I may be messing up the thread, on other hand, this must be trivial (if it is correct) -I just wanted to check:

W(2ln2)=ln2

W(3ln3)=ln3

W(4ln4)=ln4

W(nln(n))=ln n , n>=1

So h(1/4) = h((1/2)^2) = W( -ln (1/2)^2)/-ln(1/2)^2=W(2ln2)/2ln2= 1/2

h(1/27) = h((1/3)^3) = 1/3

h(1/256) = h(1/4)^4) = h((1/2)^2^2^2) = 1/4

h(1/3125)=h(1/5)^5=1/5

h(1/n^n)=1/n

Which is the same as taking n-th root of n^n.

so that :

h(1) +h(1/4) + h(1/27) + h(1/256) ...+h(1/n^n)... = harmonic series

h(1)^2+h((1/4))^2+h((1/27))^2 +...+ h(1/n^n))^2...= pi^2/6 and so on for higher powers in series.

We also have W(-ln2/2) = -ln2

So h (2^1/2) = W(-ln2/2)/-1/2ln2 = -ln2/(-1/2ln2)= 2 and simmetry ends at e^1/e

Multplying h(1/x^x) * h(x^1/x) = 1 at each x if -1/e<x<e.

so h(x^1/x) = 1/h(1/x^x). h(1/x^x) converges for all -<1/e x<1/e so all positive integers can be produced as

n=1/(h(1/n^n))), n>=1 , fractions

1/n=h(1/n^n))

In that sense h(1/n^n) works opposite integers -when n is in denominator, h(1/n^n) is in numerator.

so ln n = Integral (1/n) = integral h((1/n^n))

we can also make:

m/n = h(1/n^n) / h(1/m^m)

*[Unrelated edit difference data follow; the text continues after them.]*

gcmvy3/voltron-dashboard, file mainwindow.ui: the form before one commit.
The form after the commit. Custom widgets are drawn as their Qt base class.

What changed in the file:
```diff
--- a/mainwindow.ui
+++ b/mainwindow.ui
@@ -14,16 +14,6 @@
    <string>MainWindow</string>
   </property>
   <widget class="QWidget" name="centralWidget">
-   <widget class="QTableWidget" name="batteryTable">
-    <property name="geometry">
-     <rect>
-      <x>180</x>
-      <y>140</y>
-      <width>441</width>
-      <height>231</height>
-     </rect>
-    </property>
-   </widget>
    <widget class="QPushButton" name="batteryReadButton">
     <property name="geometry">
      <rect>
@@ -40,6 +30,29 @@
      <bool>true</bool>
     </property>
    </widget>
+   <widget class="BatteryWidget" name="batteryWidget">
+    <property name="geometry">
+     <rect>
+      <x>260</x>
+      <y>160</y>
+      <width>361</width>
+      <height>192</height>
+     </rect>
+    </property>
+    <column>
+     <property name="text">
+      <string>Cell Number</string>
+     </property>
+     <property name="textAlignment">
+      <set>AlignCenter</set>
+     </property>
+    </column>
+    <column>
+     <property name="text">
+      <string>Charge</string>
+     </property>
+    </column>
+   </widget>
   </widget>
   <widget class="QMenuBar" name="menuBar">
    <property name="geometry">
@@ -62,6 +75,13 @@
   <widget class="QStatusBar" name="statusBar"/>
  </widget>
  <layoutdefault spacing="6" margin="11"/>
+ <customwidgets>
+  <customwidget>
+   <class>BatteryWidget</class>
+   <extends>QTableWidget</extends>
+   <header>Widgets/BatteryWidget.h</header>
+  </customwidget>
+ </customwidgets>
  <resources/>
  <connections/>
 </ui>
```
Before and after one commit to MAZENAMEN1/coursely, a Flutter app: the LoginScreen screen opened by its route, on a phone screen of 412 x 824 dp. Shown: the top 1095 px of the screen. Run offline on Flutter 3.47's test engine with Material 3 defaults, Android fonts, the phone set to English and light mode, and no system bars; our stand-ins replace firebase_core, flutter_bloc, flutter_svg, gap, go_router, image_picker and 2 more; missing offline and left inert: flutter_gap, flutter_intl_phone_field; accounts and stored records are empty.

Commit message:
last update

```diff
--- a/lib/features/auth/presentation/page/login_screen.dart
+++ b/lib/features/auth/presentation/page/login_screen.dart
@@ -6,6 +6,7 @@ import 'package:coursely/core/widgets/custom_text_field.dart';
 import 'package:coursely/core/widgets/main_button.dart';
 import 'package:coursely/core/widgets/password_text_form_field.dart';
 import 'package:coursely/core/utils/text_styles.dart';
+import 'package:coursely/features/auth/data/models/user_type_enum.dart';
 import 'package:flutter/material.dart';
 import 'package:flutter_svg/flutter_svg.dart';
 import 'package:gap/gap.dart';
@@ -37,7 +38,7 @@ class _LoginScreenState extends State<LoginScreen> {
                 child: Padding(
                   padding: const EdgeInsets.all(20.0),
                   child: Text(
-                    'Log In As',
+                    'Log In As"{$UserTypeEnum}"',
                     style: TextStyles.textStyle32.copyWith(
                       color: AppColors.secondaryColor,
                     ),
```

practically all integer numbers and rational fractions can be substituted by h of something, also functions like ln , Especially, h(e^pi/2) = +- i .......... but i^4=1 so in the end

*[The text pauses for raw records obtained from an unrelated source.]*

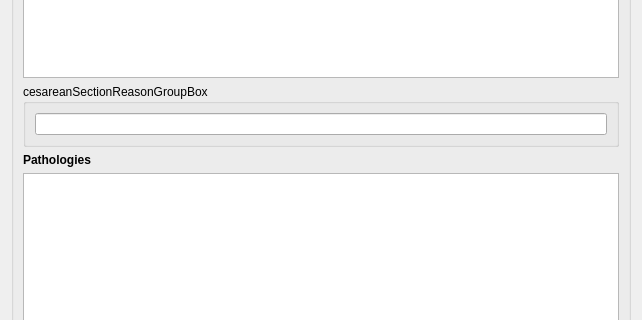
Before: the Qt Designer form forms/subforms/maternity/pmh/pmhpregnancy/ui/xx/pmhpregnancy.ui in maternite/freehealth, drawn with Qt 5; both pictures show x 0 to 642 and y 660 to 980 of the 642 by 1413 pixel window.
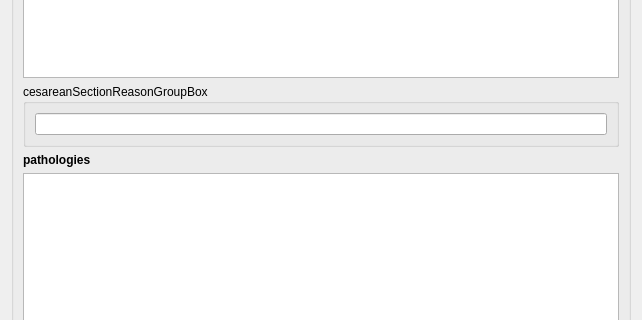
After: the same form once the commit is applied.

Commit message:
pmh pregnancy
xml: 90% completed
ui: 100% completed
js: 100% completed

Diff of the .ui file:
```diff
--- a/forms/subforms/maternity/pmh/pmhpregnancy/ui/xx/pmhpregnancy.ui
+++ b/forms/subforms/maternity/pmh/pmhpregnancy/ui/xx/pmhpregnancy.ui
@@ -375,7 +375,7 @@
            </font>
           </property>
           <property name="text">
-           <string>Pathologies</string>
+           <string>pathologies</string>
           </property>
          </widget>
         </item>
```
Left out of the diff: 8 changed lines with no effect on the pictures. The commit also changes 2 other files.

1= (+h(e^pi/2))^4, -1 = (+h(e^pi/2))^2

2= (+h(e^pi/2))^4+ (h(e^pi/2))^4

So even i can be replaced by h(e^pi/2) so that

i = e^+h(e^pi/2)*pi/2

My feeling is that the whole number axis except transcendental numbers like e,pi, 2 can be constructed from infinite tetration-may be that is how nature works?

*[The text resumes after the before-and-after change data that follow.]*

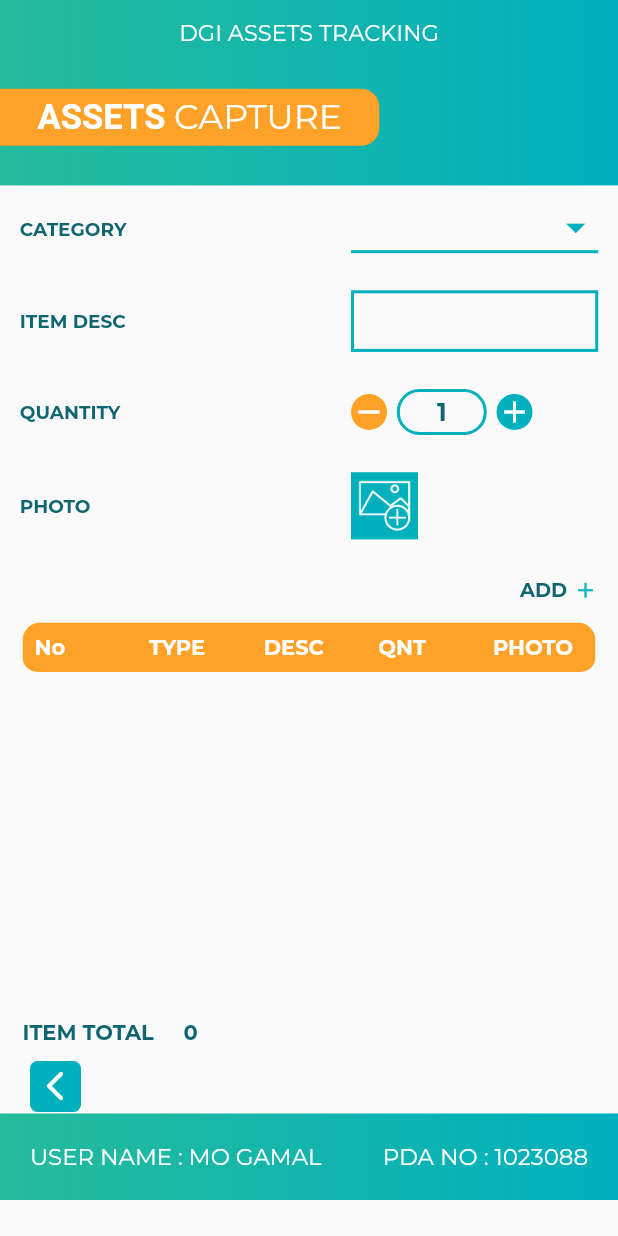
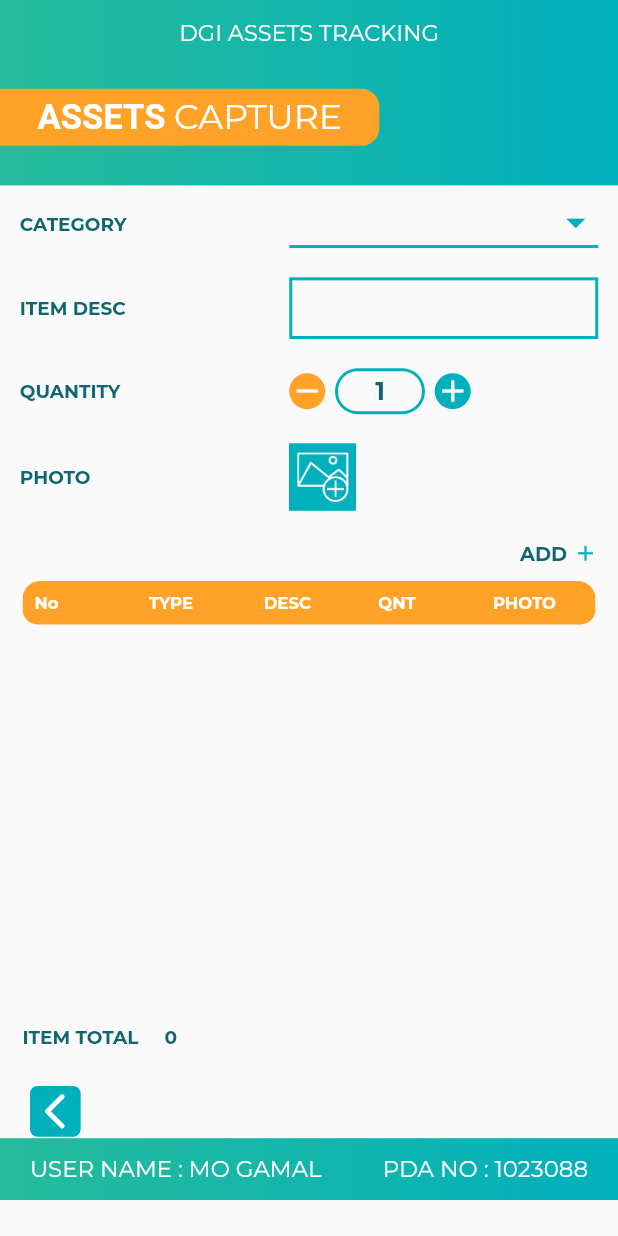
Before and after one commit to Ahmed2120/DGI, a Flutter app: the AssetsCapture screen opened directly, on a phone screen of 412 x 824 dp. Run offline on Flutter 3.47's test engine with Material 2 defaults, Android fonts, the phone set to English and light mode, and no system bars; our stand-ins replace camera, dropdown_button2, percent_indicator, sqflite; missing offline and left inert: flutter_barcode_scanner; accounts and stored records are empty.

Commit message:
Responsive

```diff
--- a/lib/Utility/CustomWidgetBuilder.dart
+++ b/lib/Utility/CustomWidgetBuilder.dart
@@ -35,9 +35,9 @@ class CustomWidgetBuilder{
     );
   }
 
- static Container buildArrow(BuildContext context, Icon icon, Function function) {
+ static Container buildArrow(BuildContext context, Size dSize, Icon icon, Function function) {
     return Container(
-      padding: EdgeInsets.all(5),
+      padding: EdgeInsets.all(dSize.width * 0.006),
       // alignment: Alignment.center,
       decoration: BoxDecoration(
           color: Color(0xFF00B0BD),
@@ -48,6 +48,7 @@ class CustomWidgetBuilder{
           alignment: Alignment.center,
           child: Icon(
             icon.icon,
+            size: dSize.width * 0.07,
             color: Colors.white,
           ),
         ),
--- a/lib/Utility/footer.dart
+++ b/lib/Utility/footer.dart
@@ -6,8 +6,8 @@ class Footer extends StatelessWidget {
   @override
   Widget build(BuildContext context) {
     final dSize = MediaQuery.of(context).size;
-    print('hhh ${dSize.height * 0.01}');
-    print('hhh ${dSize.width * 0.04}');
+    // print('hhh ${dSize.height * 0.01}');
+    // print('hhh ${dSize.width * 0.04}');
     return Container(
         width: double.infinity,
         height: dSize.height * 0.05,
--- a/lib/screens/about.dart
+++ b/lib/screens/about.dart
@@ -61,7 +61,11 @@ class AboutUs extends StatelessWidget {
               child: Row(
                 mainAxisAlignment: MainAxisAlignment.spaceBetween,
                 children: [
-                  CustomWidgetBuilder.buildArrow(context, const Icon(Icons.arrow_back_ios), ()=>Navigator.of(context).pop()),
+                  CustomWidgetBuilder.buildArrow(
+                      context,
+                      dSize,
+                      Icon(Icons.arrow_back_ios_rounded),
+                          () => Navigator.of(context).pop()),
                 ],
               ),
             ),
--- a/lib/screens/assets_capture_screen.dart
+++ b/lib/screens/assets_capture_screen.dart
@@ -4,6 +4,7 @@ import 'dart:typed_data';
 import 'package:camera/camera.dart';
 import 'package:dgi/Services/CategoryService.dart';
 import 'package:dgi/Services/ItemService.dart';
+import 'package:dgi/Utility/footer.dart';
 import 'package:dgi/model/category.dart';
 import 'package:dgi/model/item.dart';
 import 'package:dgi/screens/take_picture_page.dart';
@@ -44,6 +45,7 @@ class _AssetsCaptureState extends State<AssetsCapture> {
   @override
   Widget build(BuildContext context) {
     final dSize = MediaQuery.of(context).size;
+    print('width: ${dSize.width * 0.01}');
     return Scaffold(
         body: SafeArea(
       child: SingleChildScrollView(
@@ -110,13 +112,13 @@ class _AssetsCaptureState extends State<AssetsCapture> {
                   ],
                 ),
               ),
-              Expanded(
-                child: Padding(
-                  padding: EdgeInsets.all(dSize.height * 0.016),
+              Container(
+                height: dSize.height * 0.32,
+                padding: EdgeInsets.symmetric(horizontal: dSize.height * 0.016),
                 child: Form(
                   key: _formKey,
                   child: Column(
-                      mainAxisAlignment: MainAxisAlignment.spaceBetween,
+                    mainAxisAlignment: MainAxisAlignment.spaceAround,
                     children: [
                       dropdownMenu('CATEGORY', dSize,
                           categories.map((e) => e.name).toList()),
@@ -125,7 +127,7 @@ class _AssetsCaptureState extends State<AssetsCapture> {
                           buildText('ITEM DESC', dSize),
                           Spacer(),
                           Container(
-                              width: dSize.width * 0.4,
+                            width: dSize.width * 0.5,
                             decoration: BoxDecoration(
                               border: Border.all(
                                   color: const Color(0xFF00B0BD), width: 2.0),
@@ -146,7 +148,7 @@ class _AssetsCaptureState extends State<AssetsCapture> {
                           buildText('QUANTITY', dSize),
                           Spacer(),
                           SizedBox(
-                              width: dSize.width * 0.4,
+                            width: dSize.width * 0.5,
                             child: Row(
                               mainAxisAlignment: MainAxisAlignment.start,
                               children: [
@@ -213,7 +215,7 @@ class _AssetsCaptureState extends State<AssetsCapture> {
                           Spacer(),
                           InkWell(
                             child: SizedBox(
-                                width: dSize.width * 0.4,
+                              width: dSize.width * 0.5,
                               child: Image.asset(
                                 'assets/icons/0-16.jpg',
                                 height: dSize.height * 0.055,
@@ -241,13 +243,12 @@ class _AssetsCaptureState extends State<AssetsCapture> {
                   ),
                 ),
               ),
-              ),
               Expanded(
                 child: Column(
                   children: [
                     Container(
                       padding: const EdgeInsets.symmetric(horizontal: 15),
-                      height: dSize.height * 0.321,
+                      height: dSize.height * 0.36,
                       child:ClipRRect(
                         borderRadius: BorderRadius.circular(12),
                         child: ListView(
@@ -265,6 +266,7 @@ class _AssetsCaptureState extends State<AssetsCapture> {
                       child: Text(
                         'ITEM TOTAL     ${items.length}',
                         style: TextStyle(
+                          fontSize: dSize.width * 0.03,
                             color: Color(0xFF0F6671),
                             fontWeight: FontWeight.bold),
                       ),
@@ -294,39 +296,13 @@ class _AssetsCaptureState extends State<AssetsCapture> {
                     // ),
                     CustomWidgetBuilder.buildArrow(
                         context,
+                        dSize,
                         Icon(Icons.arrow_back_ios_rounded),
                         () => Navigator.of(context).pop()),
                   ],
                 ),
               ),
-              Container(
-                  width: double.infinity,
-                  height: dSize.height * 0.07,
-                  padding: EdgeInsets.symmetric(vertical: 12, horizontal: 20),
-                  decoration: const BoxDecoration(
-                      gradient: LinearGradient(
-                          colors: [
-                            Color(0xFF26BB9B),
-                            Color(0xFF00B0BD),
-                          ],
-                          begin: Alignment.centerLeft,
-                          end: Alignment.centerRight,
-                          stops: [0, 1])),
-                  child: Row(
-                    mainAxisAlignment: MainAxisAlignment.spaceBetween,
-                    children: [
-                      Text(
-                        'USER NAME : MO GAMAL',
-                        style: TextStyle(
-                            color: Colors.white, fontSize: dSize.width * 0.037),
-                      ),
-                      Text(
-                        'PDA NO : 1023088',
-                        style: TextStyle(
-                            color: Colors.white, fontSize: dSize.width * 0.037),
-                      ),
-                    ],
-                  ))
+              Footer()
             ],
           ),
         ),
@@ -351,6 +327,7 @@ class _AssetsCaptureState extends State<AssetsCapture> {
                       ? Text(
                           '$cell',
                           style: TextStyle(
+                            fontSize: 11,
                               color:
                                   isHeader ? Colors.white : Color(0xFF0F6671),
                               fontWeight: isHeader
@@ -472,7 +449,7 @@ class _AssetsCaptureState extends State<AssetsCapture> {
           decoration: const BoxDecoration(
               border: Border(
                   bottom: BorderSide(color: Color(0xFF00B0BD), width: 2))),
-          width: dSize.width * 0.4,
+          width: dSize.width * 0.5,
           child: DropdownButtonHideUnderline(
             child: DropdownButton<String>(
               value: value,
--- a/lib/screens/assets_check.dart
+++ b/lib/screens/assets_check.dart
@@ -309,7 +309,11 @@ class _AssetsCheckState extends State<AssetsCheck> {
                 child: Row(
                   mainAxisAlignment: MainAxisAlignment.spaceBetween,
                   children: [
-                    CustomWidgetBuilder.buildArrow(context, Icon(Icons.arrow_back_ios_outlined), ()=>Navigator.of(context).pop()),
+                    CustomWidgetBuilder.buildArrow(
+                        context,
+                        dSize,
+                        Icon(Icons.arrow_back_ios_rounded),
+                            () => Navigator.of(context).pop()),
                   ],
                 ),
               ),
--- a/lib/screens/assets_details.dart
+++ b/lib/screens/assets_details.dart
@@ -257,7 +257,11 @@ class _AssetsDetailsState extends State<AssetsDetails> {
                 child: Row(
                   mainAxisAlignment: MainAxisAlignment.spaceBetween,
                   children: [
-                    CustomWidgetBuilder.buildArrow(context, Icon(Icons.arrow_back_ios_rounded), ()=>Navigator.of(context).pop()),
+                    CustomWidgetBuilder.buildArrow(
+                        context,
+                        dSize,
+                        Icon(Icons.arrow_back_ios_rounded),
+                            () => Navigator.of(context).pop()),
                   ],
                 ),
               ),
--- a/lib/screens/settings.dart
+++ b/lib/screens/settings.dart
@@ -307,7 +307,11 @@ class _SettingsState extends State<Settings> {
                     child: Row(
                       mainAxisAlignment: MainAxisAlignment.spaceBetween,
                       children: [
-                        CustomWidgetBuilder.buildArrow(context, const Icon(Icons.arrow_back_ios), ()=>Navigator.of(context).pop()),
+                        CustomWidgetBuilder.buildArrow(
+                            context,
+                            dSize,
+                            Icon(Icons.arrow_back_ios_rounded),
+                                () => Navigator.of(context).pop()),
                       ],
                     ),
                   ),
```
Also changed, not shown: lib/screens/assets_counter_screen.dart (+6 -2 lines), lib/screens/assets_verification_screen.dart (+6 -2 lines), lib/screens/home_page.dart (+21 -15 lines), lib/screens/item_capture_screen.dart (+6 -2 lines). Lines whose indentation alone changed are shown as unchanged.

You can take any infinite series and replace integer n with 1/h(1/n^n) for a starter and see what happens.

W(2ln2)=ln2

W(3ln3)=ln3

W(4ln4)=ln4

W(nln(n))=ln n , n>=1

So h(1/4) = h((1/2)^2) = W( -ln (1/2)^2)/-ln(1/2)^2=W(2ln2)/2ln2= 1/2

h(1/27) = h((1/3)^3) = 1/3

h(1/256) = h(1/4)^4) = h((1/2)^2^2^2) = 1/4

h(1/3125)=h(1/5)^5=1/5

h(1/n^n)=1/n

Which is the same as taking n-th root of n^n.

so that :

h(1) +h(1/4) + h(1/27) + h(1/256) ...+h(1/n^n)... = harmonic series

h(1)^2+h((1/4))^2+h((1/27))^2 +...+ h(1/n^n))^2...= pi^2/6 and so on for higher powers in series.

We also have W(-ln2/2) = -ln2

So h (2^1/2) = W(-ln2/2)/-1/2ln2 = -ln2/(-1/2ln2)= 2 and simmetry ends at e^1/e

Multplying h(1/x^x) * h(x^1/x) = 1 at each x if -1/e<x<e.

so h(x^1/x) = 1/h(1/x^x). h(1/x^x) converges for all -<1/e x<1/e so all positive integers can be produced as

n=1/(h(1/n^n))), n>=1 , fractions

1/n=h(1/n^n))

In that sense h(1/n^n) works opposite integers -when n is in denominator, h(1/n^n) is in numerator.

so ln n = Integral (1/n) = integral h((1/n^n))

we can also make:

m/n = h(1/n^n) / h(1/m^m)

practically all integer numbers and rational fractions can be substituted by h of something, also functions like ln , Especially, h(e^pi/2) = +- i .......... but i^4=1 so in the end

1= (+h(e^pi/2))^4, -1 = (+h(e^pi/2))^2

2= (+h(e^pi/2))^4+ (h(e^pi/2))^4

So even i can be replaced by h(e^pi/2) so that

i = e^+h(e^pi/2)*pi/2

My feeling is that the whole number axis except transcendental numbers like e,pi, 2 can be constructed from infinite tetration-may be that is how nature works?

You can take any infinite series and replace integer n with 1/h(1/n^n) for a starter and see what happens.